# Dataset excerpts:
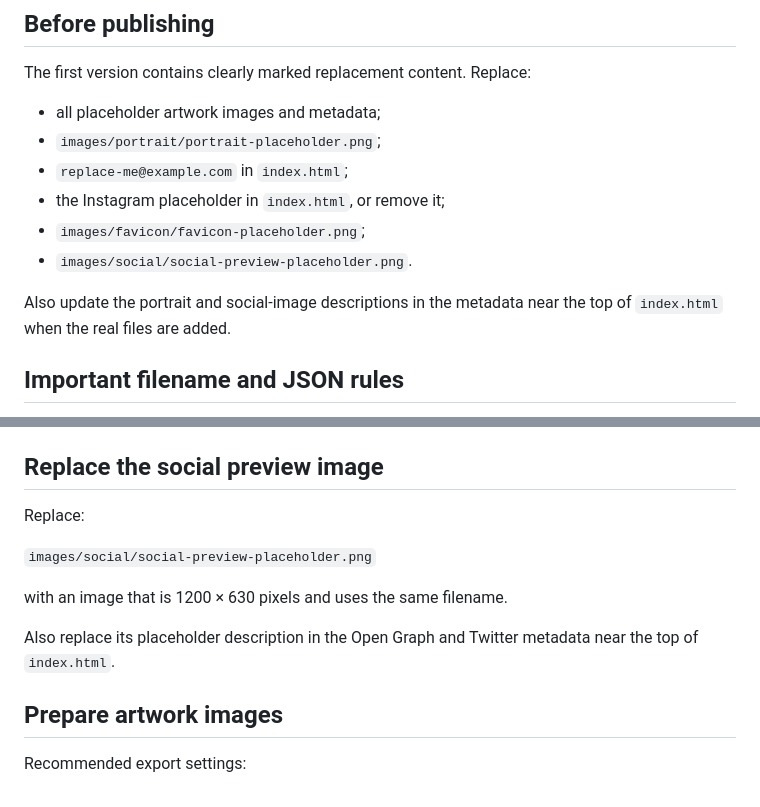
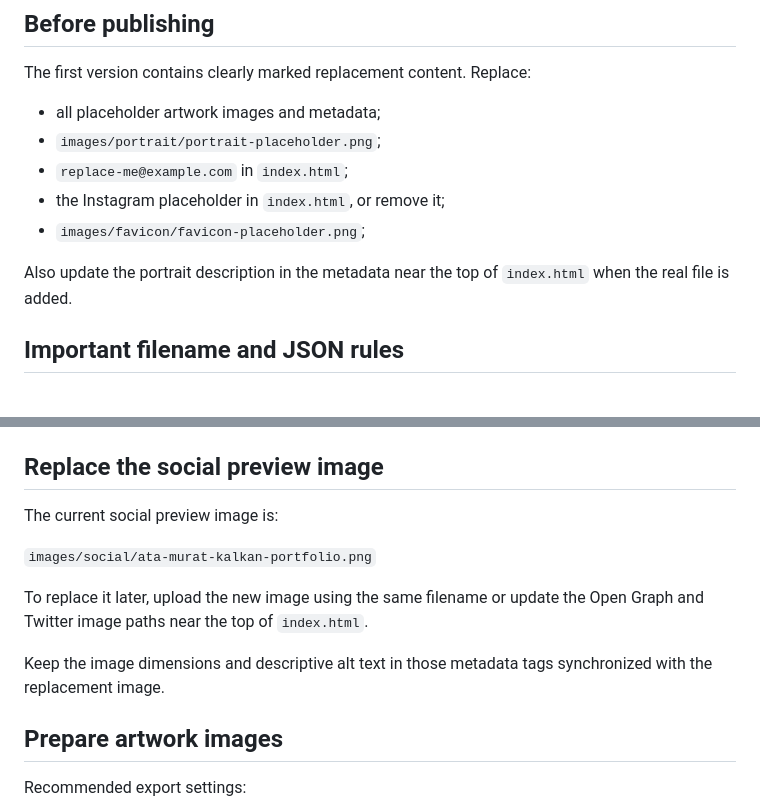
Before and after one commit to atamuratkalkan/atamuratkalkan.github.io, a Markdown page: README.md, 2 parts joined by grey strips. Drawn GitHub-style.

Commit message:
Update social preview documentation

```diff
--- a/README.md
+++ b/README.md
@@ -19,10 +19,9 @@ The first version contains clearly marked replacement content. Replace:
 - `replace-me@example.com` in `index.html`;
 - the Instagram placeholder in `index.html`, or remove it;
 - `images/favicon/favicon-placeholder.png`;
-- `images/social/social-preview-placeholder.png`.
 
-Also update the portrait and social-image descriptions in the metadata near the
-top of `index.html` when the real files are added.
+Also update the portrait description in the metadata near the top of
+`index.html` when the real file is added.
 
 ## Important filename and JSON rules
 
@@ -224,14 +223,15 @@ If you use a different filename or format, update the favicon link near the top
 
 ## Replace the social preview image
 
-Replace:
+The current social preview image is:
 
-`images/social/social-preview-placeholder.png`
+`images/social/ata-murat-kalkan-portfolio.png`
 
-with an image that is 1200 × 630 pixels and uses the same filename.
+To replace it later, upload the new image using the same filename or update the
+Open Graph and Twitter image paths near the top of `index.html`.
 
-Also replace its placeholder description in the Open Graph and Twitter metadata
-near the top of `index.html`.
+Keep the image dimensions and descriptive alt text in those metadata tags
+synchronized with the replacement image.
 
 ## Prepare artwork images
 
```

# Your task:
A complete answer lists every line of the listing above that holds the word "metadata".

# Your response:
-Also update the portrait and social-image descriptions in the metadata near the
+Also update the portrait description in the metadata near the top of
-Also replace its placeholder description in the Open Graph and Twitter metadata
+Keep the image dimensions and descriptive alt text in those metadata tags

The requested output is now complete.